WORK TASK → Write the entries out again exactly; any picture among them gets left out.

AVAILABLE DATA →
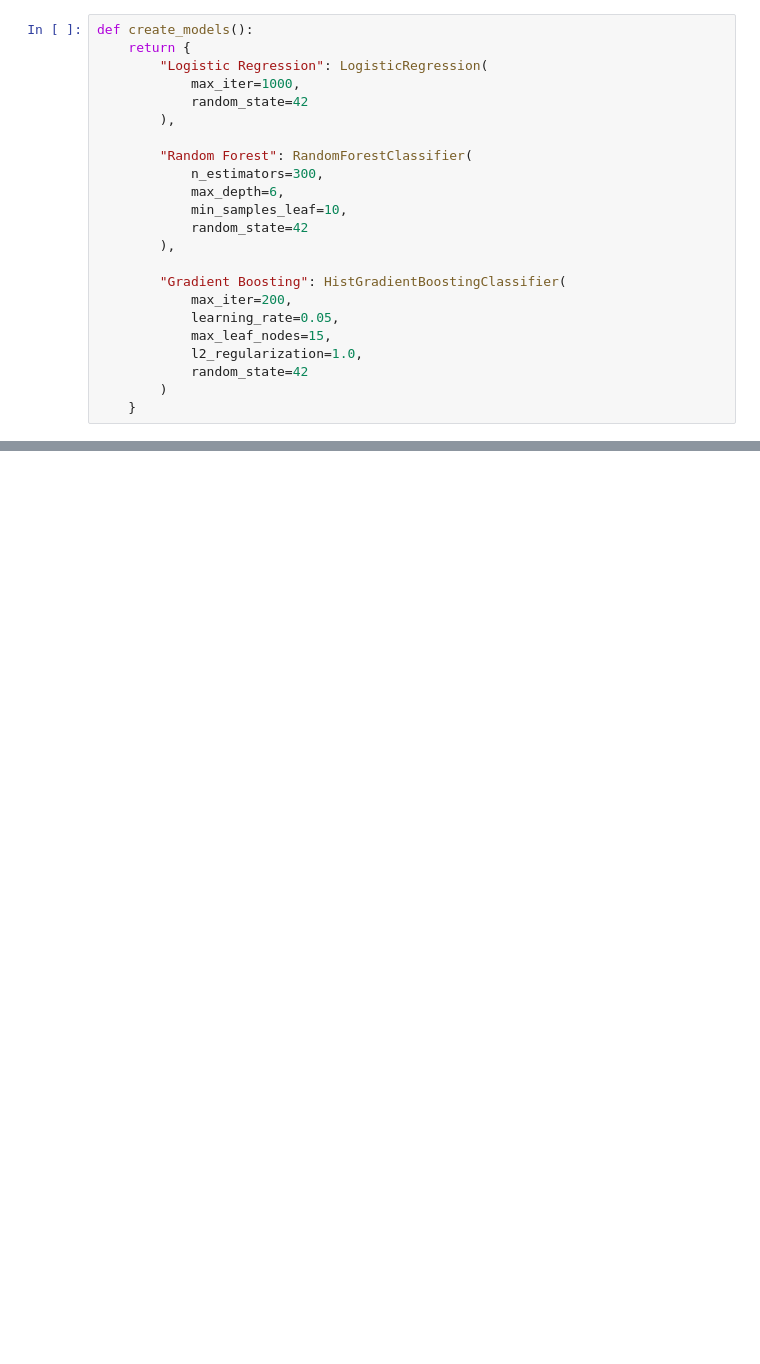
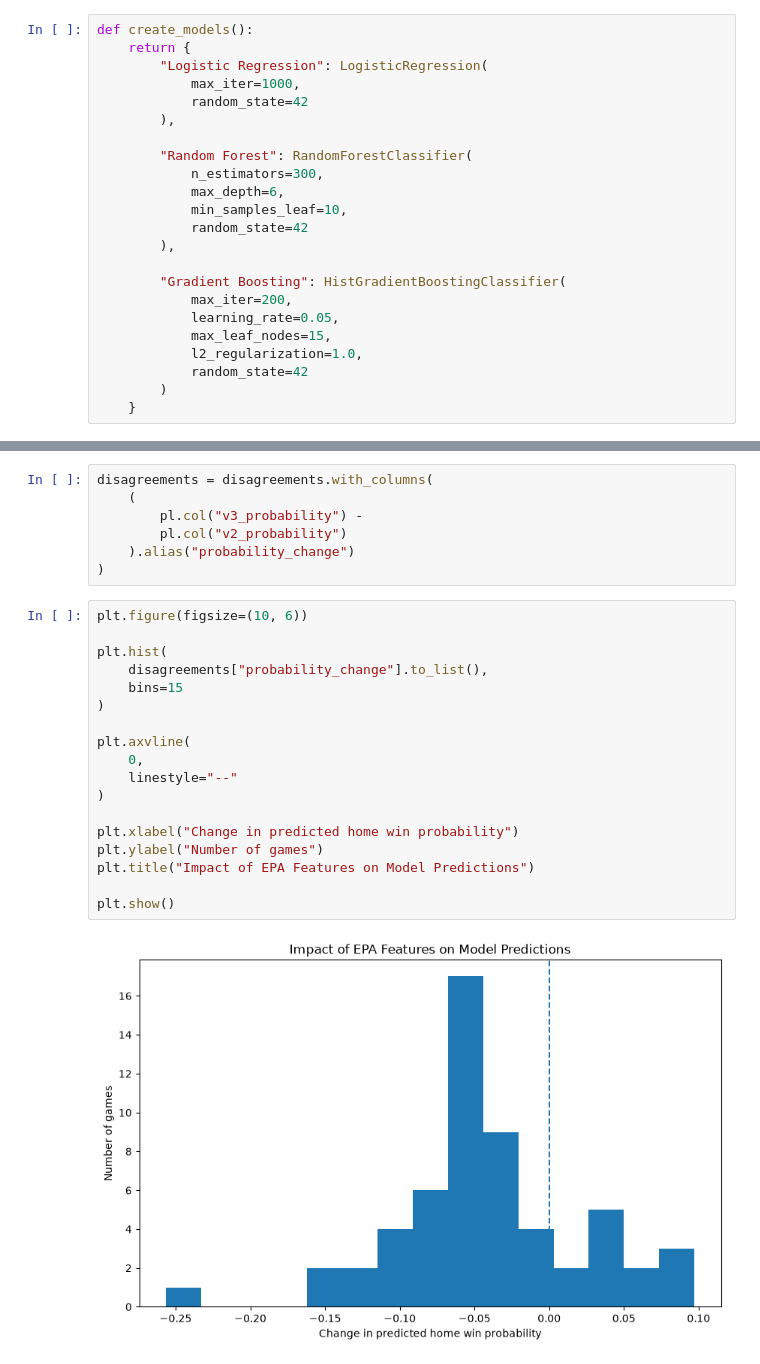
Before and after one commit to Joaquin2108/NFL-GamePredictor, a Jupyter notebook: Notebooks/modeling.ipynb, the cells around one changed output, grey strips where cells are left out. Cells and saved outputs as stored; diff of their text form; blank space fills up the shorter version.

```diff
--- a/Notebooks/modeling.ipynb
+++ b/Notebooks/modeling.ipynb
@@ -693,0 +811,27 @@ Expected Calibration Error: 0.0488
+# %%
+disagreements = disagreements.with_columns(
+    (
+        pl.col("v3_probability") -
+        pl.col("v2_probability")
+    ).alias("probability_change")
+)
+# %%
+plt.figure(figsize=(10, 6))
+
+plt.hist(
+    disagreements["probability_change"].to_list(),
+    bins=15
+)
+
+plt.axvline(
+    0,
+    linestyle="--"
+)
+
+plt.xlabel("Change in predicted home win probability")
+plt.ylabel("Number of games")
+plt.title("Impact of EPA Features on Model Predictions")
+
+plt.show()
+# %% [output]
+[figure, added]
```
Also changed, not shown: parts of 52 cells of this notebook, 1 other file.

YOUR RESPONSE →
Before and after one commit to Joaquin2108/NFL-GamePredictor, a Jupyter notebook: Notebooks/modeling.ipynb, the cells around one changed output, grey strips where cells are left out. Cells and saved outputs as stored; diff of their text form; blank space fills up the shorter version.

```diff
--- a/Notebooks/modeling.ipynb
+++ b/Notebooks/modeling.ipynb
@@ -693,0 +811,27 @@ Expected Calibration Error: 0.0488
+# %%
+disagreements = disagreements.with_columns(
+    (
+        pl.col("v3_probability") -
+        pl.col("v2_probability")
+    ).alias("probability_change")
+)
+# %%
+plt.figure(figsize=(10, 6))
+
+plt.hist(
+    disagreements["probability_change"].to_list(),
+    bins=15
+)
+
+plt.axvline(
+    0,
+    linestyle="--"
+)
+
+plt.xlabel("Change in predicted home win probability")
+plt.ylabel("Number of games")
+plt.title("Impact of EPA Features on Model Predictions")
+
+plt.show()
+# %% [output]
+[figure, added]
```
Also changed, not shown: parts of 52 cells of this notebook, 1 other file.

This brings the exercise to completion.